"So also, the tongue is a small thing, but what enormous damage it can do." –James 3:5a (NLT)
Have you ever turned your TV on to a ball game and witnessed a coach or player saying words you did not want your children to repeat? Foul language is common in athletics today. What makes using these words so attractive? Some say it motivates or is necessary to get a point across. If this is the case, how do teachers and preachers teach lessons of life without using these words? If this type of language is used to motivate, then why is over 90 percent of it used in a negative context?
James shares that the tongue is a very dangerous weapon. Often we are judged not by what we do, but by what we say. The best definition of swearing I have heard is that it is the expression of a weak mind trying to express him- or herself forcibly. Coach John Wooden was as successful as any coach, but did not use foul language to coach his team. Many coaches have had great success without using harsh language. What can we learn from them? I am sure controlling the tongue meant controlling other areas (Examples: anger and attitude) in their coaching as well.

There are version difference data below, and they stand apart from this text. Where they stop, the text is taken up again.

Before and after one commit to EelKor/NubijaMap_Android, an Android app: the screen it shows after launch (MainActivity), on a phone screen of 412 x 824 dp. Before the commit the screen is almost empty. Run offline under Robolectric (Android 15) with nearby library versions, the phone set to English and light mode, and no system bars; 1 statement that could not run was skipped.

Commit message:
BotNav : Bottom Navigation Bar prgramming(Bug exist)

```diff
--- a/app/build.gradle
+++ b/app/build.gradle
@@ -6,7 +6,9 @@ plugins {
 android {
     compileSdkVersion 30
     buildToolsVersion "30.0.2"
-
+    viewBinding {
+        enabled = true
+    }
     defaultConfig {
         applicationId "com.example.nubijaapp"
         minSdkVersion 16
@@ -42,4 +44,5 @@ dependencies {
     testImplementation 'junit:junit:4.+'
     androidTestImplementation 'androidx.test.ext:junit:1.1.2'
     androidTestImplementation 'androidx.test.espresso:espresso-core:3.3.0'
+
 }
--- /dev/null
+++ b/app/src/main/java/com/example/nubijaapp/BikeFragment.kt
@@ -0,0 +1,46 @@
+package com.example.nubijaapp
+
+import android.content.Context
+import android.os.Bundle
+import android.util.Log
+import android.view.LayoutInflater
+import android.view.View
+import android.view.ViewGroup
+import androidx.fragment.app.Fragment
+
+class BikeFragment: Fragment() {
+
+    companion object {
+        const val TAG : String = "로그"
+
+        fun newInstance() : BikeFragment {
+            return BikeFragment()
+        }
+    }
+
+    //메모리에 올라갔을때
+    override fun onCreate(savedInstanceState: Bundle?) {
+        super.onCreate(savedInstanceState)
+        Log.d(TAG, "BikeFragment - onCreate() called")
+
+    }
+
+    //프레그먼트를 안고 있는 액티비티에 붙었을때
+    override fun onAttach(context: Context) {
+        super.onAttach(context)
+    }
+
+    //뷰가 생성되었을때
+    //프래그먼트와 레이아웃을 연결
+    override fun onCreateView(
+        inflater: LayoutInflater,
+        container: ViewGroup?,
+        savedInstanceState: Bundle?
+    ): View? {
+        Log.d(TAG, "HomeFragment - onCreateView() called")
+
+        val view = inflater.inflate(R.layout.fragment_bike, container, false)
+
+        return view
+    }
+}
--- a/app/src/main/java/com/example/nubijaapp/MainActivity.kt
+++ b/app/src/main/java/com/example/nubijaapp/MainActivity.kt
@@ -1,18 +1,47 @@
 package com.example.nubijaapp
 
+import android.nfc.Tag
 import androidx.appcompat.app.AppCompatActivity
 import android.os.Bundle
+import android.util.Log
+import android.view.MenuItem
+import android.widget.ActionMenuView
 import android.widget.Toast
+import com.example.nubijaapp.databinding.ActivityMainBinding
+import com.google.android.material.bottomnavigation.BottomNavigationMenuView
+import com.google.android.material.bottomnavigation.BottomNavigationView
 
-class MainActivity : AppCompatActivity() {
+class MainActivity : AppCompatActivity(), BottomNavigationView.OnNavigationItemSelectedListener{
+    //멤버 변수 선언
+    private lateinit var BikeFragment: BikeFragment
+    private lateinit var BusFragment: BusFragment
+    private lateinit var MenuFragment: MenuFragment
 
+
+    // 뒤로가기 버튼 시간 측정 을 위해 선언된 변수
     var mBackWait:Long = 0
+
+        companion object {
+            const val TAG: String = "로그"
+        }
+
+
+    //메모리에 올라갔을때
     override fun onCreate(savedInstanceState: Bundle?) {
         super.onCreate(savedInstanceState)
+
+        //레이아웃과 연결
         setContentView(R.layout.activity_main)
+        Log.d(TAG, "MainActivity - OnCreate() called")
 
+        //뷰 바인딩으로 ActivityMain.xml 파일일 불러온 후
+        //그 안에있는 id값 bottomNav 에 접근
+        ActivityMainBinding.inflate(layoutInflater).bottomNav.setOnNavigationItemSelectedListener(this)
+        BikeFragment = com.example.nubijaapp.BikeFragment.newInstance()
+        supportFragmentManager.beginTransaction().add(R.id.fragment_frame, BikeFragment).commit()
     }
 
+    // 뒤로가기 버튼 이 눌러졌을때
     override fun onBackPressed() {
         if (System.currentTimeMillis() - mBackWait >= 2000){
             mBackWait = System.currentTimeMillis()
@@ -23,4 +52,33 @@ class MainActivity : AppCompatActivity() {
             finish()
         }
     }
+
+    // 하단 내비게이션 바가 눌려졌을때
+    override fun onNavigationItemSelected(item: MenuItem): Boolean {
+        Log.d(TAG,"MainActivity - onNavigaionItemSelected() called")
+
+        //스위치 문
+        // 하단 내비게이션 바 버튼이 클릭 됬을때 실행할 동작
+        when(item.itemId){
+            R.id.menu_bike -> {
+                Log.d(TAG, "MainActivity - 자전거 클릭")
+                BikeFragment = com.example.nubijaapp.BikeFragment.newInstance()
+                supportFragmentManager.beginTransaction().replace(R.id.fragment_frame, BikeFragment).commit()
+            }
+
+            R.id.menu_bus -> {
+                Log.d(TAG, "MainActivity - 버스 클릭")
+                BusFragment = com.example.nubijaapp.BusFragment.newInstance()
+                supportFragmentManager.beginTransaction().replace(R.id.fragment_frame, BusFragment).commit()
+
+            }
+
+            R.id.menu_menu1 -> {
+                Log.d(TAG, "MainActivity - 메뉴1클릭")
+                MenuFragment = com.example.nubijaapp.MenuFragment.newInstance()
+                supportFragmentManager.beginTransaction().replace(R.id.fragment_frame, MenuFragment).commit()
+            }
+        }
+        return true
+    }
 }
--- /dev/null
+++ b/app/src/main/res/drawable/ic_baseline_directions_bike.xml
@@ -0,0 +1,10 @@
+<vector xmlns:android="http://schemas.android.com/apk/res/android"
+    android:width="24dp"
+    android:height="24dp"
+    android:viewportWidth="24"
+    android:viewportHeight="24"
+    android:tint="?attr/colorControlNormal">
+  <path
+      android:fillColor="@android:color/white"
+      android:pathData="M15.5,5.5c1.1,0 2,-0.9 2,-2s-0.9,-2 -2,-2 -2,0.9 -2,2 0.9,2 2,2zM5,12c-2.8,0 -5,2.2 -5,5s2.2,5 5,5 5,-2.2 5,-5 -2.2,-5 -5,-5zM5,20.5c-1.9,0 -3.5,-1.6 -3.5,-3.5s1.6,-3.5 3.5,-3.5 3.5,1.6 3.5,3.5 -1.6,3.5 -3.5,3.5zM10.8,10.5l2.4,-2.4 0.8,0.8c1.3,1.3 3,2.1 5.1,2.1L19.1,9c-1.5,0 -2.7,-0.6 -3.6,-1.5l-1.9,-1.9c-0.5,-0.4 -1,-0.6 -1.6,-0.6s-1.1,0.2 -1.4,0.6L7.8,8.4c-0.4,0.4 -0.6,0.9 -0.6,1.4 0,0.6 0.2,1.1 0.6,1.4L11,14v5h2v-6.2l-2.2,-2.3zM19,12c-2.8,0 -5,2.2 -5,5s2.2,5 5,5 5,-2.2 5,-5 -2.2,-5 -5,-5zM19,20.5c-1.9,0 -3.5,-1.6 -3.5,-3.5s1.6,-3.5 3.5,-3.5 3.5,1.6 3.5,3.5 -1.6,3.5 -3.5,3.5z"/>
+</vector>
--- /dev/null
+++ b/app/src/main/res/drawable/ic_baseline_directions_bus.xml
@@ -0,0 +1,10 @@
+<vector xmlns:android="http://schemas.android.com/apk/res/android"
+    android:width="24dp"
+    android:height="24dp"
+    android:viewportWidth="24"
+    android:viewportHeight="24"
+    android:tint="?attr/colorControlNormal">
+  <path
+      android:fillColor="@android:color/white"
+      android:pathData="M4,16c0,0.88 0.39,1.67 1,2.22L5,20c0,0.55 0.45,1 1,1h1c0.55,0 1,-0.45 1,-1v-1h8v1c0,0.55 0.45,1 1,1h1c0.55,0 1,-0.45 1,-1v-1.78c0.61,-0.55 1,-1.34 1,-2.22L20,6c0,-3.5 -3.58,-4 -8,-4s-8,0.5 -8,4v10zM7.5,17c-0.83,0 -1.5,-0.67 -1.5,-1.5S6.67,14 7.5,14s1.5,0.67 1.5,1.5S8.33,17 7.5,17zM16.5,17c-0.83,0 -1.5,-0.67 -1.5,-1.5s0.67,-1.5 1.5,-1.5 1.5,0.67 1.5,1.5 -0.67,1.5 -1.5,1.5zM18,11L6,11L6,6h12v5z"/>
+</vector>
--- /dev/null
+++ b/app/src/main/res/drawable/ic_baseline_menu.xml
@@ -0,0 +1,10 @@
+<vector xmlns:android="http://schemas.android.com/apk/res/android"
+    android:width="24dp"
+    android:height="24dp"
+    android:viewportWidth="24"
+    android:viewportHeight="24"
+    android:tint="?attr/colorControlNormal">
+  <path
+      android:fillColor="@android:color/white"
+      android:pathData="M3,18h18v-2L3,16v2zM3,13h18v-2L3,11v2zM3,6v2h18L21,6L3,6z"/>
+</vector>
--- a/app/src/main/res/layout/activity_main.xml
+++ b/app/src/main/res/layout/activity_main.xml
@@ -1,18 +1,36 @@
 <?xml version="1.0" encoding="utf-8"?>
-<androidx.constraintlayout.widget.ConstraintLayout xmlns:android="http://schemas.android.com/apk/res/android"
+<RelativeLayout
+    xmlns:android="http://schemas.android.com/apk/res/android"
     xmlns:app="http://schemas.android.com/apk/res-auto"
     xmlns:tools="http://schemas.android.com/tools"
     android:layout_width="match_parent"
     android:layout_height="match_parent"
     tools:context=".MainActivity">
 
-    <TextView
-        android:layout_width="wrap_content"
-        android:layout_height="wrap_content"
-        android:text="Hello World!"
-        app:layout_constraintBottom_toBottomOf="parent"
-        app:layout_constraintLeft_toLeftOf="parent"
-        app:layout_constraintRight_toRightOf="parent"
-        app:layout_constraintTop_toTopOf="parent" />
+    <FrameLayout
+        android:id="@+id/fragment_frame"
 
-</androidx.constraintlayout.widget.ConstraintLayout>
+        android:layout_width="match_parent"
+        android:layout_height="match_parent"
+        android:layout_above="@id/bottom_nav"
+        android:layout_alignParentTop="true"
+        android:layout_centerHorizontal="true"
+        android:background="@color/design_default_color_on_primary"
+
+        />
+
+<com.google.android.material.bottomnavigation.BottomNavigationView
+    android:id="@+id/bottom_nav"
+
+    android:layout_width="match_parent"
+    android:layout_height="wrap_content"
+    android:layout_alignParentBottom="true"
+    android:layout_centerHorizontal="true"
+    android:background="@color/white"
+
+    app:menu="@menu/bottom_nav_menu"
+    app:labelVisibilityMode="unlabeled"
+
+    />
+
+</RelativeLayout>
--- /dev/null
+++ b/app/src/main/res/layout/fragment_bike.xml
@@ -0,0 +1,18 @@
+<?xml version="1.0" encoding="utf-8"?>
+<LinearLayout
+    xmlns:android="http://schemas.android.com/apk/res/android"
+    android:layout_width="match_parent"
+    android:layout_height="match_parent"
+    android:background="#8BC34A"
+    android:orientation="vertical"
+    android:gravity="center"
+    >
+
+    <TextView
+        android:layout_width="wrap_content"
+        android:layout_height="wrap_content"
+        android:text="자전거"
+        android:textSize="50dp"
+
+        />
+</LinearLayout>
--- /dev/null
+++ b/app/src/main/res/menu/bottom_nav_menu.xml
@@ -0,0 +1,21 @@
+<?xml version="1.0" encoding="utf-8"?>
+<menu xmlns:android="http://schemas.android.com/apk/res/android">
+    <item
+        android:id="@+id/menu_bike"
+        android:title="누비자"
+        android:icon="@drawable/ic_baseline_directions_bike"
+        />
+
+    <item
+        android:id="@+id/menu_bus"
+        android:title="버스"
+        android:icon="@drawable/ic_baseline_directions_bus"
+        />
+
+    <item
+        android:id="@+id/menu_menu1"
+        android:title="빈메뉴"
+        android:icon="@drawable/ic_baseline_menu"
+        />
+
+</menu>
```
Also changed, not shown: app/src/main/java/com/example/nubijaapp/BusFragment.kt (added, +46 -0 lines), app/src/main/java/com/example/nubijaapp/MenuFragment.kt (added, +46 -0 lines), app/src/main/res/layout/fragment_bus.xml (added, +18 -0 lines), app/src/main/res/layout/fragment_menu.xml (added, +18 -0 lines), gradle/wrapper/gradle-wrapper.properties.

Many athletes have said that swearing becomes a hard-to-break habit, but that guarding the tongue is a discipline that needs to be practiced, just like skills of a sport. Does swearing make us better players? Have we considered the damage words can cause? Let’s raise the standard of our programs by raising the expectation of our language.
1. When do you find yourself struggling with foul language?

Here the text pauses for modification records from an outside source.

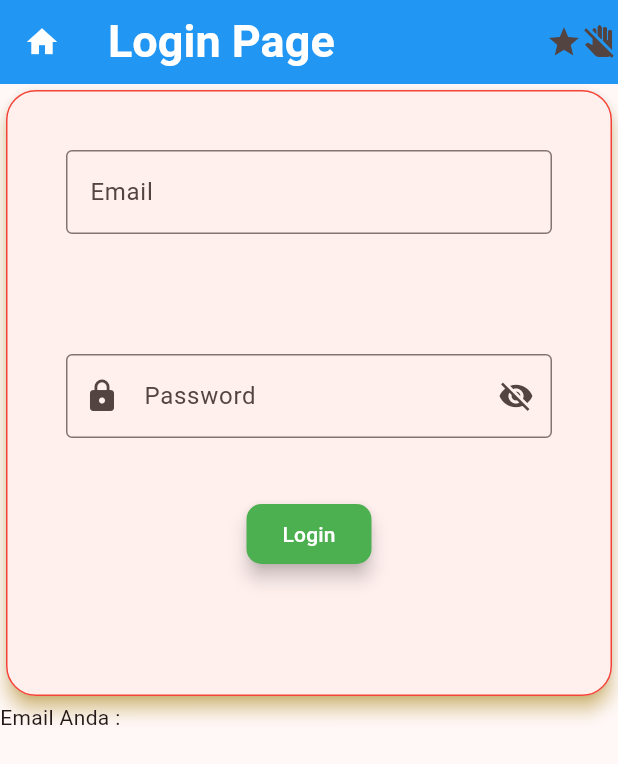
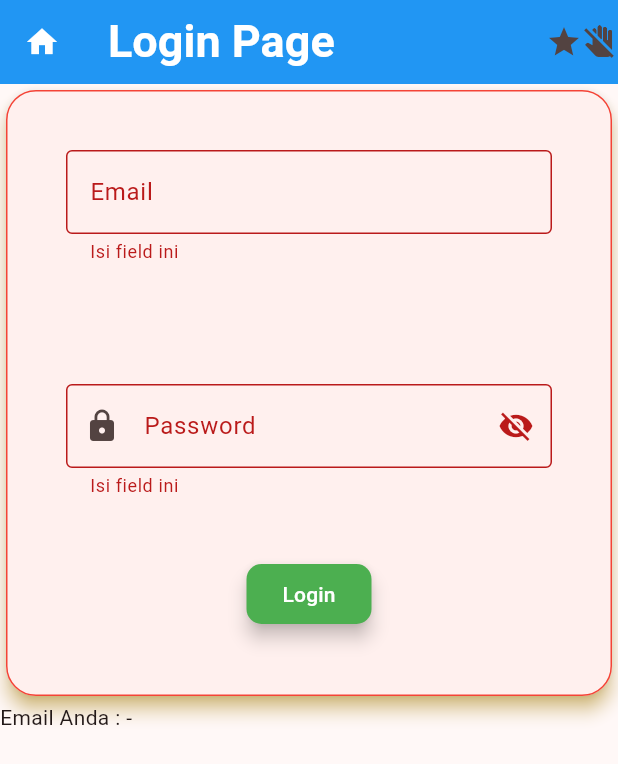
Before and after one commit to khaniffatoni/advance-8jun24, a Flutter app: the screen it shows after launch, after a tap on "Login", on a phone screen of 412 x 824 dp. Shown: the top 764 px of the screen. Run offline on Flutter 3.47's test engine with Material 3 defaults, Android fonts, the phone set to English and light mode, and no system bars; our stand-ins replace fluttertoast; network calls fail.

Commit message:
validate in login form

```diff
--- a/flutter_application_advance/lib/UI/login_page.dart
+++ b/flutter_application_advance/lib/UI/login_page.dart
@@ -1,4 +1,6 @@
 import 'package:flutter/material.dart';
+import 'package:flutter/widgets.dart';
+import 'package:fluttertoast/fluttertoast.dart';
 
 class LoginPage extends StatefulWidget {
   const LoginPage({super.key});
@@ -8,10 +10,11 @@ class LoginPage extends StatefulWidget {
 }
 
 class _LoginPageState extends State<LoginPage> {
+  final _formKey = GlobalKey<FormState>();
   TextEditingController emailField = TextEditingController();
   TextEditingController passwordField = TextEditingController();
   bool statusObsecure = true;
-  String email = '';
+  String? email;
   String password = '';
 
   @override
@@ -38,14 +41,16 @@ class _LoginPageState extends State<LoginPage> {
           // Image.asset('lib/assets/images/Google-flutter.png'),
           Image.network(
               'https://coaching.course-net.com/img/logo_course_net_dark.a81c3f77.png'),
-          Container(
+          SizedBox(
             height: MediaQuery.sizeOf(context).height / 2,
             child: Card(
               elevation: 5,
               shadowColor: Colors.amber,
-              shape: RoundedRectangleBorder(
+              shape: const RoundedRectangleBorder(
                   borderRadius: BorderRadius.all(Radius.circular(20)),
                   side: BorderSide(color: Colors.red)),
+              child: Form(
+                key: _formKey,
                 child: Column(
                   children: [
                     Padding(
@@ -53,12 +58,20 @@ class _LoginPageState extends State<LoginPage> {
                       child: TextFormField(
                         controller: emailField,
                         keyboardType: TextInputType.emailAddress,
+                        validator: (value) {
+                          if (value == '') {
+                            return 'Isi field ini';
+                          } else if (!value!.contains('@')) {
+                            return 'Bukan email, silahkan input ulang';
+                          }
+                          return null;
+                        },
                         // onChanged: (value) {
                         //   setState(() {
                         //     email = value;
                         //   });
                         // },
-                      decoration: InputDecoration(
+                        decoration: const InputDecoration(
                             hintText: 'Masukkan Email',
                             labelText: 'Email',
                             focusedBorder: OutlineInputBorder(
@@ -75,10 +88,16 @@ class _LoginPageState extends State<LoginPage> {
                         controller: passwordField,
                         keyboardType: TextInputType.visiblePassword,
                         obscureText: statusObsecure,
+                        validator: (value) {
+                          if (value == '') {
+                            return 'Isi field ini';
+                          }
+                          return null;
+                        },
                         decoration: InputDecoration(
                             hintText: 'Masukkan Password',
                             labelText: 'Password',
-                          prefixIcon: Icon(Icons.lock),
+                            prefixIcon: const Icon(Icons.lock),
                             suffixIcon: IconButton(
                                 onPressed: () {
                                   setState(() {
@@ -88,9 +107,9 @@ class _LoginPageState extends State<LoginPage> {
                                 icon: Icon(statusObsecure
                                     ? Icons.visibility_off
                                     : Icons.visibility)),
-                          focusedBorder: OutlineInputBorder(
+                            focusedBorder: const OutlineInputBorder(
                                 borderSide: BorderSide(color: Colors.blue)),
-                          border: OutlineInputBorder(
+                            border: const OutlineInputBorder(
                                 borderSide: BorderSide(
                               color: Colors.blue,
                             ))),
@@ -105,7 +124,7 @@ class _LoginPageState extends State<LoginPage> {
                         onPressed: () {
                           loginProcess();
                         },
-                      child: Text(
+                        child: const Text(
                           'Login',
                           style: TextStyle(color: Colors.white),
                         ))
@@ -113,15 +132,52 @@ class _LoginPageState extends State<LoginPage> {
                 ),
               ),
             ),
-          Text('Email Anda : $email')
+          ),
+          Text('Email Anda : ${email ?? '-'}')
         ],
       ),
     );
   }
 
   void loginProcess() {
-    setState(() {
-      email = emailField.text;
-    });
+    if (_formKey.currentState!.validate()) {
+      Fluttertoast.showToast(
+          msg: 'Success',
+          toastLength: Toast.LENGTH_SHORT,
+          backgroundColor: Colors.green);
+    }
+
+    // if (emailField.text.isEmpty || passwordField.text.isEmpty) {
+    // example : toast
+    // Fluttertoast.showToast(
+    //     msg: 'Lengkapi semua field isian!!',
+    //     toastLength: Toast.LENGTH_SHORT,
+    //     backgroundColor: Colors.red);
+    // example : snackbar
+    // ScaffoldMessenger.of(context).showSnackBar(SnackBar(
+    //   content: Text('Lengkapi semua field isian!!!'),
+    //   backgroundColor: Colors.red,
+    //   shape: RoundedRectangleBorder(
+    //       borderRadius: BorderRadius.only(
+    //           topLeft: Radius.circular(20), topRight: Radius.circular(20))),
+    //   action: SnackBarAction(
+    //       label: 'Dismiss',
+    //       onPressed: () => ScaffoldMessenger.of(context).clearSnackBars()),
+    // ));
+    // example : alert dialog
+    // showDialog(
+    //   context: context,
+    //   builder: (context) {
+    //     return AlertDialog(
+    //       content: Text('Lengkapi semua field isian!!!'),
+    //       actions: [
+    //         TextButton(
+    //             onPressed: () => Navigator.pop(context),
+    //             child: Text('Dismiss'))
+    //       ],
+    //     );
+    //   },
+    // );
+    // } else {}
   }
 }
--- /dev/null
+++ b/flutter_application_advance/lib/commons/color_pallete.dart
@@ -0,0 +1,3 @@
+import 'package:flutter/material.dart';
+
+Color primaryColor = Color(0xFF0000FF);
--- a/flutter_application_advance/pubspec.yaml
+++ b/flutter_application_advance/pubspec.yaml
@@ -35,6 +35,7 @@ dependencies:
   # The following adds the Cupertino Icons font to your application.
   # Use with the CupertinoIcons class for iOS style icons.
   cupertino_icons: ^1.0.6
+  fluttertoast: ^8.2.6
 
 dev_dependencies:
   flutter_test:
```
Lines whose indentation alone changed are shown as unchanged.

2. When your language goes south, what goes along for the ride?
3. How can you tame the tongue and use words that will not offend others?
Matthew 5:37; James 3:1-12
Jesus, my tongue needs to be controlled by You. I pray that my words will encourage others, and that I will be an athlete known for lifting up others. Amen.